[What is expected]: What is needed is an exact copy of all the records.

[Given entries]:
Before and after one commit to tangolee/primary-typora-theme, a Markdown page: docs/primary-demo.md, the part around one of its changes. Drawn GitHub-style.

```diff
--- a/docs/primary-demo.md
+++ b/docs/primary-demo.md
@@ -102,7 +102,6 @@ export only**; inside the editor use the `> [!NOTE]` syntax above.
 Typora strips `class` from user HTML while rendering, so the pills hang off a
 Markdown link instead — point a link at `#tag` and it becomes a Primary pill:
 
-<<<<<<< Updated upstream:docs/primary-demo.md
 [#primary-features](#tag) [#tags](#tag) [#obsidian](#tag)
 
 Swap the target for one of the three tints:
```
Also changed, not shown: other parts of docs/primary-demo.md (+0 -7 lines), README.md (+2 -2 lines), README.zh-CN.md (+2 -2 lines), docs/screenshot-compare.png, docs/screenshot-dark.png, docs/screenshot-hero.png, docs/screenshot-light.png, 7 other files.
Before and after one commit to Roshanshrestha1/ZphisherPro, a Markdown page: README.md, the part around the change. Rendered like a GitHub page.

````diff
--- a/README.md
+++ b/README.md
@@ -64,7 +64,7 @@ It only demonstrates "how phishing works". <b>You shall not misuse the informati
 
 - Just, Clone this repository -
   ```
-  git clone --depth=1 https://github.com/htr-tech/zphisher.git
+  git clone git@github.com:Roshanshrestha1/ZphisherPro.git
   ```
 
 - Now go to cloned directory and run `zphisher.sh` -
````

[Answer space]:
Before and after one commit to tangolee/primary-typora-theme, a Markdown page: docs/primary-demo.md, the part around one of its changes. Drawn GitHub-style.

```diff
--- a/docs/primary-demo.md
+++ b/docs/primary-demo.md
@@ -102,7 +102,6 @@ export only**; inside the editor use the `> [!NOTE]` syntax above.
 Typora strips `class` from user HTML while rendering, so the pills hang off a
 Markdown link instead — point a link at `#tag` and it becomes a Primary pill:
 
-<<<<<<< Updated upstream:docs/primary-demo.md
 [#primary-features](#tag) [#tags](#tag) [#obsidian](#tag)
 
 Swap the target for one of the three tints:
```
Also changed, not shown: other parts of docs/primary-demo.md (+0 -7 lines), README.md (+2 -2 lines), README.zh-CN.md (+2 -2 lines), docs/screenshot-compare.png, docs/screenshot-dark.png, docs/screenshot-hero.png, docs/screenshot-light.png, 7 other files.
Before and after one commit to Roshanshrestha1/ZphisherPro, a Markdown page: README.md, the part around the change. Rendered like a GitHub page.

````diff
--- a/README.md
+++ b/README.md
@@ -64,7 +64,7 @@ It only demonstrates "how phishing works". <b>You shall not misuse the informati
 
 - Just, Clone this repository -
   ```
-  git clone --depth=1 https://github.com/htr-tech/zphisher.git
+  git clone git@github.com:Roshanshrestha1/ZphisherPro.git
   ```
 
 - Now go to cloned directory and run `zphisher.sh` -
````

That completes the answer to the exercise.